Kinetic theory bridges the gap between the big and the small to understand systems made up of many components: from plasmas to people.
If it's moving and shaking you need kinetic theory!
Bridging the gap between the microscopic snd the macroscopic.
Complex systems go! The 2021 Nobel Prize in Physics.
Mathematicians explore how opinions spread through a society.
Fields medallist Cédric Villani talks to us about our solar system, chaos, and what it's like being a mathematical superstar.
There's no doubt that information is power, but could it be converted into physical energy you could heat a room with or run a machine on? In the 19th century James Clerk Maxwell invented a hypothetical being — a "demon" — that seemed to be able to do just that. The problem was that the little devil blatantly contravened the laws of physics. What is Maxwell's demon and how was it resolved?
Remember how hard it was to fold maps? Mathematicians have struggled with map folding problems for ages but a recent insight suggests there might be another way to approach them, making an unlikely connection between combinatorics, origami and engineering.

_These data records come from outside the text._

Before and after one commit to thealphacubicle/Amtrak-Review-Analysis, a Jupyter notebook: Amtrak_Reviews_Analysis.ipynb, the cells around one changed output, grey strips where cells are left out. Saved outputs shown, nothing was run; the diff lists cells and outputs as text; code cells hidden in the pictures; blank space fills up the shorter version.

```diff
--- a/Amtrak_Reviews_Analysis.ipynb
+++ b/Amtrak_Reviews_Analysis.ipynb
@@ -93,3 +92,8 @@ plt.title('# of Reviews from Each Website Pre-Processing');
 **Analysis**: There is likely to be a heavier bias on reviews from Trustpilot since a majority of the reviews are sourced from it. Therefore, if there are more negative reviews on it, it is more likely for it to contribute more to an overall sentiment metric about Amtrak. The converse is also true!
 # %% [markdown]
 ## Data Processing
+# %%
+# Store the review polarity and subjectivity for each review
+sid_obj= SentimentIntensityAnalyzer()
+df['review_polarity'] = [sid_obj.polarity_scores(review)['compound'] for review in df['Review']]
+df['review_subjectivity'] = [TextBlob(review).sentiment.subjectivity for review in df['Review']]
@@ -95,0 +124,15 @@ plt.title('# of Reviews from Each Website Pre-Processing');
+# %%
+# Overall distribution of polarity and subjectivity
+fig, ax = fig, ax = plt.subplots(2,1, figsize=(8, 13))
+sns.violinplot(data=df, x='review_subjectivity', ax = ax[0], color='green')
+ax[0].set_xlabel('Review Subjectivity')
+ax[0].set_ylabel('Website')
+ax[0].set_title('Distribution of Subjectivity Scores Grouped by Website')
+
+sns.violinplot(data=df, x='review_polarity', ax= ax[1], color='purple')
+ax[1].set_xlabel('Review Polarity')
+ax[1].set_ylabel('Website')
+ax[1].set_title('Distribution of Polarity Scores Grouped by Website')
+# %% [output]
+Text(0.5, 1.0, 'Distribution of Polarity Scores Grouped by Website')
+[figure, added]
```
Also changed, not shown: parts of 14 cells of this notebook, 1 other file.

This podcast comes to you from a conference on the nature of time. We talk to philosophers of physics Jeremy Butterfield and David Wallace, as well as the eminent Roger Penrose about the puzzle time poses to physicists and what it has to do with the Big Bang and the second law of thermodynamics.